U.S. Joint Fire Science Program


Date of this Version


Document Type



Fire Science Brief, Issue 148, December 2011


US government work.
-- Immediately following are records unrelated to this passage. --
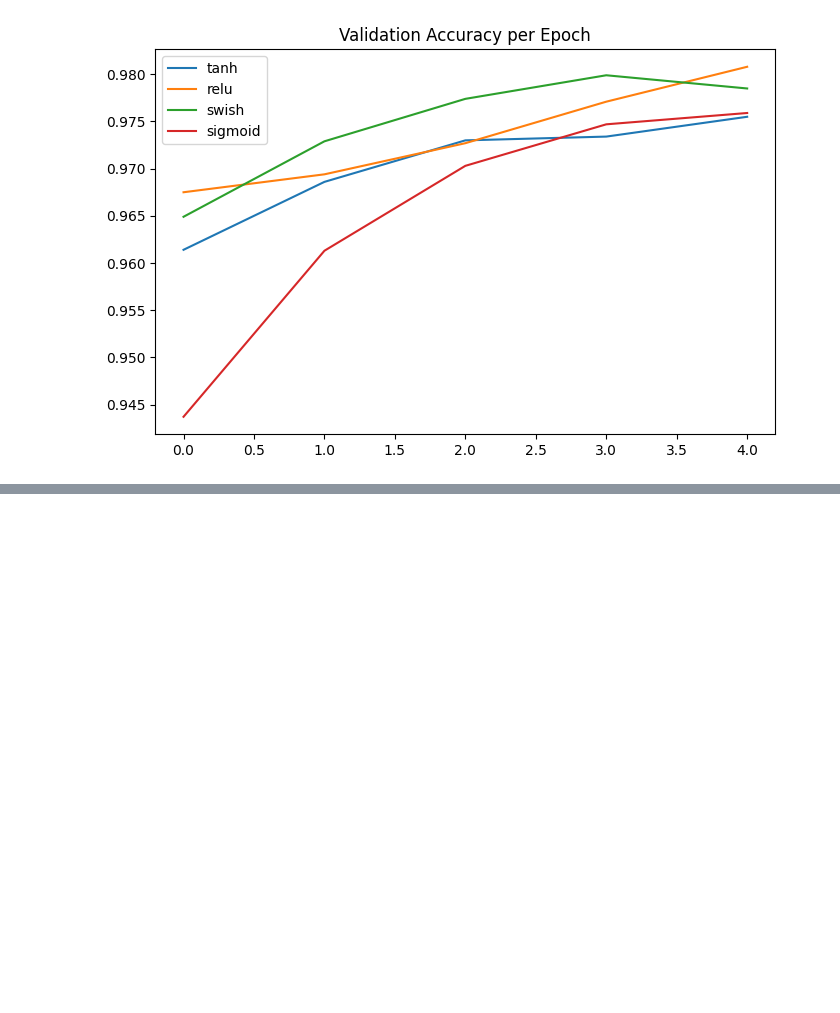
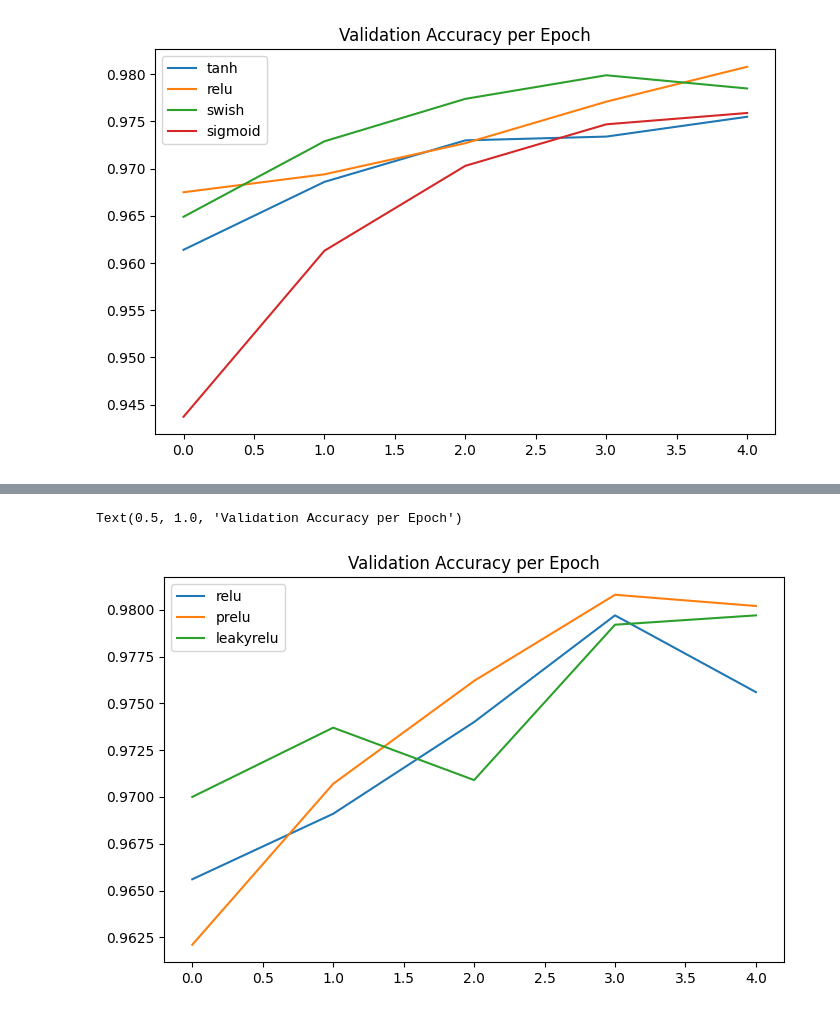
Before and after one commit to Nahom32/DNN-Simulation, a Jupyter notebook: DNN_Simulation.ipynb, the cells around one changed output, grey strips where cells are left out. Saved outputs shown, nothing was run; the diff lists cells and outputs as text; code cells hidden in the pictures; blank space fills up the shorter version.

```diff
--- a/DNN_Simulation.ipynb
+++ b/DNN_Simulation.ipynb
@@ -107,3 +107,38 @@ Epoch 5/5
 1875/1875 ━━━━━━━━━━━━━━━━━━━━ 12s 6ms/step - accuracy: 0.9828 - loss: 0.0549 - val_accuracy: 0.9759 - val_loss: 0.0740
 Text(0.5, 1.0, 'Validation Accuracy per Epoch')
 [figure]
+# %%
+from tensorflow.keras.layers import LeakyReLU, PReLU
+def reluDNN(activation: str):
+  model = Sequential()
+  model.add(Flatten(input_shape=(28,28)))
+  activation = activation.lower()
+  if activation == 'prelu':
+    model.add(Dense(256))
+    model.add(PReLU())
+    model.add(Dense(128))
+    model.add(PReLU())
+  elif activation == 'leakyrelu':
+    model.add(Dense(256))
+    model.add(LeakyReLU(alpha= 0.01))
+    model.add(Dense(128))
+    model.add(LeakyReLU(alpha = 0.01))
+  else:
+    model.add(Dense(256, activation='relu'))
+    model.add(Dense(128, activation='relu'))
+  model.add(Dense(10, activation='softmax'))
+  model.compile(optimizer='adam', loss='sparse_categorical_crossentropy', metrics=['accuracy'])
+  return model
+# %%
+relu_variants = {'relu','leakyrelu','prelu'}
+model_results = {}
+for variant in relu_variants:
+  model = reluDNN(variant)
+  history = model.fit(x_train,y_train,epochs=5,validation_data=(x_test,y_test))
+  model_results[variant] = history.history['val_accuracy']
+plt.figure(figsize=(8, 5))
+for name, history in model_results.items():
+    plt.plot(history, label=name)
+plt.legend()
+plt.title('Validation Accuracy per Epoch')
+# %% [output]
@@ -109,0 +175,2 @@ Text(0.5, 1.0, 'Validation Accuracy per Epoch')
+Text(0.5, 1.0, 'Validation Accuracy per Epoch')
+[figure, added]
```
Also changed, not shown: parts of 3 cells of this notebook.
Allometric equations, which express biomass as a function of tree size, are often used to estimate the amount of fuel in a site’s canopy. Most managers assume that one allometric equation per species is suffi cient, or that any error introduced by extrapolation is irrelevant. This work showed, however, that the allometric biomass relationship for ponderosa pine likely changes over space and time. The researchers concluded that for maximum accuracy, allometric equations for ponderosa pine should account for stand management history and site productivity. Thinned trees replaced their foliage within about 4 years, and 8–10 years post-thinning, growth had stabilized. This indicates that using allometric equations to estimate fuel loads can result in miscalculation of the potential for active crown fi re.